What you return should be the lines of the data containing "sections", each in full.

[[ Task data open ]]

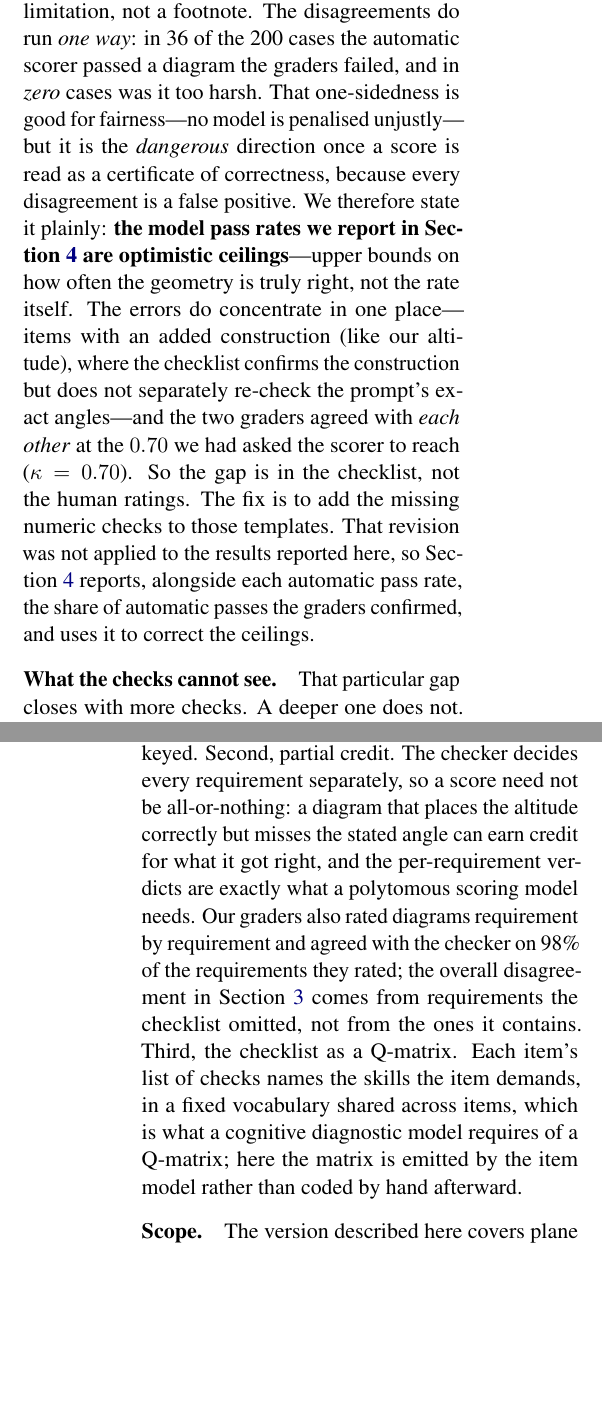
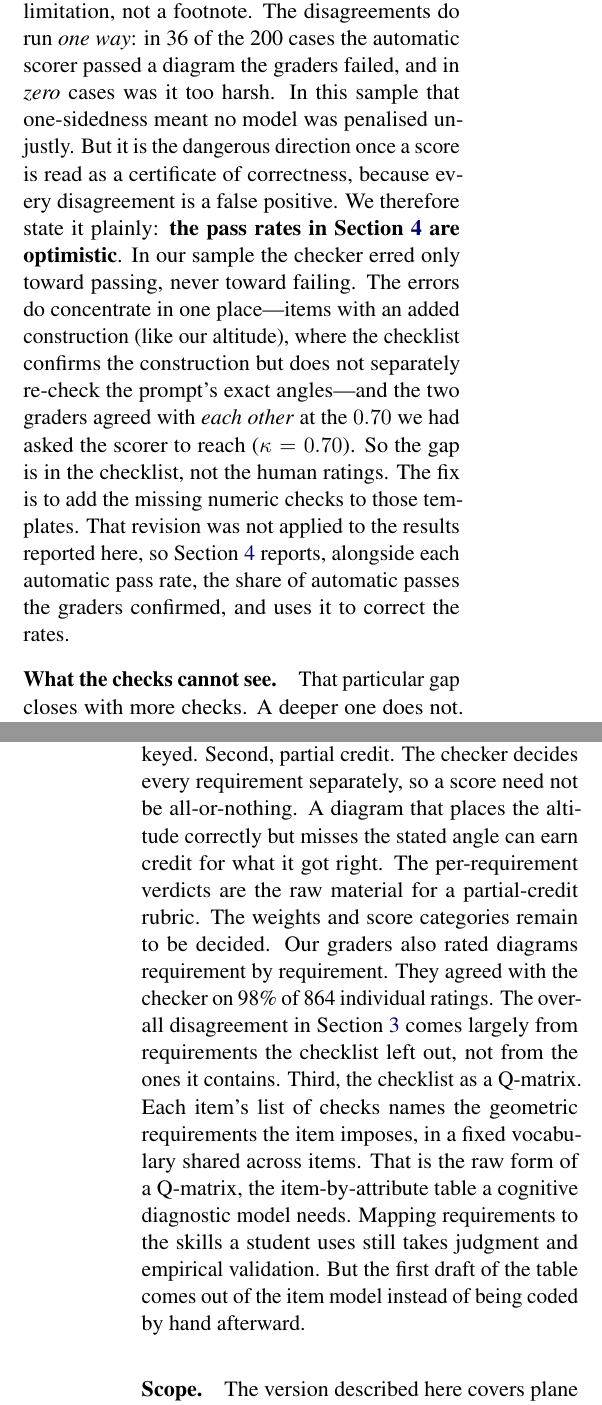
Before and after one commit to RenaissancePhilanthropy/geometry-diagram-generator, a LaTeX paper (paper-ncme/main.tex, which reads paper-ncme/sections/03_scoring.tex, paper-ncme/sections/05_measurement.tex): two parts of the columns of pages 3 and 6 of 7, joined at a grey line, cut so that both start at the same text, the shorter picture padded with empty space. Compiled offline with pdfLaTeX.

Commit message:
NCME paper: Codex review pass in house style
Hedges said once: 'upper bound' and 'ceilings' become 'optimistic' and
'run high'; the human-study correction is stated as an assumption;
partial-credit and Q-matrix claims softened to 'raw material' and
'first draft'; co-generation caption admits the omitted angle checks;
Section 4 says the table covers the 600 templated prompts; closing
sentence no longer promises what Section 3 withdrew.

Co-Authored-By: Claude Fable 5.1 <noreply@anthropic.com>
Claude-Session: https://claude.ai/code/session_016LAZ5UGFEoRFZ3Et3c8r13

```diff
--- a/paper-ncme/sections/03_scoring.tex
+++ b/paper-ncme/sections/03_scoring.tex
@@ -61,7 +61,7 @@ Every requirement is written in a small, fixed vocabulary of checks (\cref{tab:p
 \paragraph{Does the automatic score match a human's?}
 An automatic score is only worth having if it agrees with a careful human grader, so we checked. After fixing a few blind spots found on pilot data, we ran a pre-registered study. We set the bar in advance: the automatic score had to match the human verdict at Cohen's $\kappa \ge 0.70$ (on a scale where $1.0$ is perfect agreement and $0$ is chance). Two graduate-level graders then scored 200 diagrams by hand, without seeing the automatic verdict.
 
-We did not clear that bar. Agreement was only moderate---Cohen's $\kappa = 0.46$, well short of the pre-registered $0.70$---and we treat this as a central limitation, not a footnote. The disagreements do run \emph{one way}: in 36 of the 200 cases the automatic scorer passed a diagram the graders failed, and in \emph{zero} cases was it too harsh. That one-sidedness is good for fairness---no model is penalised unjustly---but it is the \emph{dangerous} direction once a score is read as a certificate of correctness, because every disagreement is a false positive. We therefore state it plainly: \textbf{the model pass rates we report in \cref{sec:benchmark} are optimistic ceilings}---upper bounds on how often the geometry is truly right, not the rate itself. The errors do concentrate in one place---items with an added construction (like our altitude), where the checklist confirms the construction but does not separately re-check the prompt's exact angles---and the two graders agreed with \emph{each other} at the $0.70$ we had asked the scorer to reach ($\kappa = 0.70$). So the gap is in the checklist, not the human ratings. The fix is to add the missing numeric checks to those templates. That revision was not applied to the results reported here, so \cref{sec:benchmark} reports, alongside each automatic pass rate, the share of automatic passes the graders confirmed, and uses it to correct the ceilings.
+We did not clear that bar. Agreement was only moderate---Cohen's $\kappa = 0.46$, well short of the pre-registered $0.70$---and we treat this as a central limitation, not a footnote. The disagreements do run \emph{one way}: in 36 of the 200 cases the automatic scorer passed a diagram the graders failed, and in \emph{zero} cases was it too harsh. In this sample that one-sidedness meant no model was penalised unjustly. But it is the dangerous direction once a score is read as a certificate of correctness, because every disagreement is a false positive. We therefore state it plainly: \textbf{the pass rates in \cref{sec:benchmark} are optimistic}. In our sample the checker erred only toward passing, never toward failing. The errors do concentrate in one place---items with an added construction (like our altitude), where the checklist confirms the construction but does not separately re-check the prompt's exact angles---and the two graders agreed with \emph{each other} at the $0.70$ we had asked the scorer to reach ($\kappa = 0.70$). So the gap is in the checklist, not the human ratings. The fix is to add the missing numeric checks to those templates. That revision was not applied to the results reported here, so \cref{sec:benchmark} reports, alongside each automatic pass rate, the share of automatic passes the graders confirmed, and uses it to correct the rates.
 
 \paragraph{What the checks cannot see.}
-That particular gap closes with more checks. A deeper one does not. The checks read the geometry---the coordinates---and nothing else; they never look at how the figure is drawn. A diagram can satisfy every requirement and still mislead a reader: a right-angle mark placed on the outside of the corner, an angle labelled on the wrong side, or a figure that passes every check yet is laid out so awkwardly that no reader could follow it. This is the mirror image of the AI judge from \cref{sec:motivation}. A judge sees how a picture looks but cannot check its geometry; our checks test that geometry but cannot see how it looks. The two are complementary: the checks speak to whether a diagram is \emph{correct}, while whether it is \emph{clear} is still best judged by eye.
+That particular gap closes with more checks. A deeper one does not. The checks read the geometry---the coordinates---and nothing else; they never look at how the figure is drawn. A diagram can satisfy every requirement and still mislead a reader: a right-angle mark placed on the outside of the corner, an angle labelled on the wrong side, or a figure that passes every check yet is laid out so awkwardly that no reader could follow it. This is the mirror image of the AI judge from \cref{sec:motivation}. A judge sees how a picture looks but cannot check its geometry; our checks test that geometry but cannot see how it looks. The two are complementary. The checks say whether the computed geometry is correct. Whether the drawing shows that geometry faithfully and clearly is still best judged by eye.
--- a/paper-ncme/sections/05_measurement.tex
+++ b/paper-ncme/sections/05_measurement.tex
@@ -50,6 +50,6 @@ The diagram a student (or a model) produces is a constructed response, and the s
 
 \paragraph{Three measurement questions the checklist opens.}
-First, isomorphism. Variants minted from one item model are parallel in construction, but parallel construction does not guarantee equal difficulty; a $30^\circ$ angle may be harder to draw than a $50^\circ$ one. Whether the variants are true isomorphs is a calibration question, and the framework makes that study cheap because every variant arrives already keyed. Second, partial credit. The checker decides every requirement separately, so a score need not be all-or-nothing: a diagram that places the altitude correctly but misses the stated angle can earn credit for what it got right, and the per-requirement verdicts are exactly what a polytomous scoring model needs. Our graders also rated diagrams requirement by requirement and agreed with the checker on 98\% of the requirements they rated; the overall disagreement in \cref{sec:scoring} comes from requirements the checklist omitted, not from the ones it contains. Third, the checklist as a Q-matrix. Each item's list of checks names the skills the item demands, in a fixed vocabulary shared across items, which is what a cognitive diagnostic model requires of a Q-matrix; here the matrix is emitted by the item model rather than coded by hand afterward.
+First, isomorphism. Variants minted from one item model are parallel in construction, but parallel construction does not guarantee equal difficulty; a $30^\circ$ angle may be harder to draw than a $50^\circ$ one. Whether the variants are true isomorphs is a calibration question, and the framework makes that study cheap because every variant arrives already keyed. Second, partial credit. The checker decides every requirement separately, so a score need not be all-or-nothing. A diagram that places the altitude correctly but misses the stated angle can earn credit for what it got right. The per-requirement verdicts are the raw material for a partial-credit rubric. The weights and score categories remain to be decided. Our graders also rated diagrams requirement by requirement. They agreed with the checker on 98\% of 864 individual ratings. The overall disagreement in \cref{sec:scoring} comes largely from requirements the checklist left out, not from the ones it contains. Third, the checklist as a Q-matrix. Each item's list of checks names the geometric requirements the item imposes, in a fixed vocabulary shared across items. That is the raw form of a Q-matrix, the item-by-attribute table a cognitive diagnostic model needs. Mapping requirements to the skills a student uses still takes judgment and empirical validation. But the first draft of the table comes out of the item model instead of being coded by hand afterward.
 
 \paragraph{Scope.}
-The version described here covers plane geometry. The same machinery should extend to coordinate graphs and 3D solids by adding new kinds of building block, though we have not built those yet. And where a topic has no natural template, an author can still write items and keys by hand and score them with the very same checker. The core idea stays simple: when a diagram is built from an exact description, that same description tells you whether the diagram is right.
+The version described here covers plane geometry. The same machinery should extend to coordinate graphs and 3D solids by adding new kinds of building block, though we have not built those yet. And where a topic has no natural template, an author can still write items and keys by hand and score them with the very same checker. The core idea stays simple. When a diagram is built from a structured description, that description says what must be checked, and a machine can check it. Whether the description is complete is a question for validation, and \cref{sec:scoring} shows why.
```
Also changed, not shown: paper-ncme/sections/01_motivation.tex (+1 -1 lines), paper-ncme/sections/04_benchmark.tex (+3 -3 lines), paper-ncme/sections/03_scoring.tex (2 more changed lines), paper-ncme/sections/05_measurement.tex (4 more changed lines).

[[ Task data closed ]]

- [Answer]
Before and after one commit to RenaissancePhilanthropy/geometry-diagram-generator, a LaTeX paper (paper-ncme/main.tex, which reads paper-ncme/sections/03_scoring.tex, paper-ncme/sections/05_measurement.tex): two parts of the columns of pages 3 and 6 of 7, joined at a grey line, cut so that both start at the same text, the shorter picture padded with empty space. Compiled offline with pdfLaTeX.
--- a/paper-ncme/sections/03_scoring.tex
+++ b/paper-ncme/sections/03_scoring.tex
--- a/paper-ncme/sections/05_measurement.tex
+++ b/paper-ncme/sections/05_measurement.tex
Also changed, not shown: paper-ncme/sections/01_motivation.tex (+1 -1 lines), paper-ncme/sections/04_benchmark.tex (+3 -3 lines), paper-ncme/sections/03_scoring.tex (2 more changed lines), paper-ncme/sections/05_measurement.tex (4 more changed lines).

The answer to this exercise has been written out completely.